My intention was to equip the bike with something to protect the belt from touching down ever again. But what?
My first thought was a bashring. These are larger in diameter than the chainring and chain combo and several millmetres thick to ward off any impacts. Except that they are all designed to replace the outer chainring when the middle chainring is the in-use chainring. And the beltring on the Spot is in the outer position on the spider AND the belt is really wide compared to a chain. No easy mounting solution for a bashring.
Another tricky part is that the belt has to go on quite large sprockets at the hub, so the chainring also has to be quite large to get the desired gearing (which for a 29er bike is usually around a 50" gear). This makes it more likely to hit a rock and also harder to protect.
I found a Shimano Saint DH bashguard device that might fit. There weren't any in Australia, but Shimano kindly brought one in for me. That took ages. The Saint device only protects 1/4 of the circle. Which is OK.
Divide the circle into four pieces and two of those pieces are protected by the crank arms themselves. And most people ride one foot forwards preferentially most of the time. That means protecting only 1/4 might be enough.
Again, the thickness and outboard position of the belt were problems. The Saint device is meant to attach to the outer position of a Saint crank with the chainring in the inner position.
I succeeded in installing it in the correct position with some chainring spacers and much longer bolts. Long enough that there would be a huge leverage on the protection device if it hit a rock.
Then I found a bottom bracket mounted ISCG device. By removing the 5 mm spacer which usually sits between the drive side cup and the frame, this space can be devoted to an ISCG mounting bracket. Which in turn can hold any ISCG mounted chain device. I found a tiny chain protector of the correct size to sit outside the belt. I have similar bash guards on my DH and enduro bikes. The belt is sandwiched between the inside positioned fixed protection mounted to the bottom bracket and the 1/4 circle outside protection mounted to the crank spider.
Being mounted on a hardtail means that the bottom bracket doesn't change height quite so much as a full suspension bike and therefore the belt doesn't touch down quite so often on things. It also means I'm probably travelling a little slower on rough terrain where the probability of a strike increases.
Inside and outside protection is probably overkill, but the belts are quite expensive and I'd hate to cut it on a trail simply for misjudging a rock's position. I have some good piece of mind that my belt will last a while.

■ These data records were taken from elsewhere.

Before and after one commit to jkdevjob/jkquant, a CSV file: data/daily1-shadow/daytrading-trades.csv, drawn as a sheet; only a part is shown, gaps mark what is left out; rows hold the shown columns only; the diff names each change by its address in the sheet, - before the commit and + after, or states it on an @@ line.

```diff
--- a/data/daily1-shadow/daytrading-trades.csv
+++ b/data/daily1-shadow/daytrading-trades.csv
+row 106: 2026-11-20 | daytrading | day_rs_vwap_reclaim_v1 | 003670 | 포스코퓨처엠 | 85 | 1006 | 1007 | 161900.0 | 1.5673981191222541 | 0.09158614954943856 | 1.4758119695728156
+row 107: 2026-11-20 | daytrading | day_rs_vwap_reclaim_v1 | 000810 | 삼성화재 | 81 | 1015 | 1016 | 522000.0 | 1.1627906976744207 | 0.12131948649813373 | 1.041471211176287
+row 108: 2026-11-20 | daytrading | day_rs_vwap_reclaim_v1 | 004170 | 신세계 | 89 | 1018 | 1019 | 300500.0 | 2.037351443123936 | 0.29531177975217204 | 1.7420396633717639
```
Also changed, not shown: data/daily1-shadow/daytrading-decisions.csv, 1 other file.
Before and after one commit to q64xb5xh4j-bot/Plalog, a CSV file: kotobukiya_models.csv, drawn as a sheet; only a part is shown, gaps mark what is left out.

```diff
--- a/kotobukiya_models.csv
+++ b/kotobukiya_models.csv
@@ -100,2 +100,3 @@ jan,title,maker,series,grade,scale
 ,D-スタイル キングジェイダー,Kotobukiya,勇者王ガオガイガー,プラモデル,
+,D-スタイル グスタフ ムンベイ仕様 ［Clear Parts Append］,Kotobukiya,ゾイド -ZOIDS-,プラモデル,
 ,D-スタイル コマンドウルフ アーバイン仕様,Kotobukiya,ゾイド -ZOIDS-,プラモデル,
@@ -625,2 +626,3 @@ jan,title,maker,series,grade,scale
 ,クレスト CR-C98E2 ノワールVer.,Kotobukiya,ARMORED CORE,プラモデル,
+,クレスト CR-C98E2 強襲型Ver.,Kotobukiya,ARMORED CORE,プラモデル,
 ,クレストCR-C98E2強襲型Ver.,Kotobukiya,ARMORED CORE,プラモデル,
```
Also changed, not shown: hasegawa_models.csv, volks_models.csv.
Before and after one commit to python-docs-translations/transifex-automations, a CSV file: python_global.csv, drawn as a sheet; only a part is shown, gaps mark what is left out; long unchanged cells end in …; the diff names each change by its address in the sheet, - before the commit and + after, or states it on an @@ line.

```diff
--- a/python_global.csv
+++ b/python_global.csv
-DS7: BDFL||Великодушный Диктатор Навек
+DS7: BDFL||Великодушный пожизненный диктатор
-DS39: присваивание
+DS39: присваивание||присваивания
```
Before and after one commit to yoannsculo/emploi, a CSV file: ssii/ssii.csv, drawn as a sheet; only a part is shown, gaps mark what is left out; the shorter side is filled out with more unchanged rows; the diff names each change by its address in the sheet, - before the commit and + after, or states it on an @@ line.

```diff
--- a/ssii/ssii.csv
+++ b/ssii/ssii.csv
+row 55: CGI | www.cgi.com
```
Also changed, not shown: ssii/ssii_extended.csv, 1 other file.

There are numerous places where you could ride a belt-drive bike without any protection. Sparrow Hill is one such place. With a little bit of experimenting and a build-your-own-adventure result, I can ride my belt bike anywhere and not fear for the life of the belt.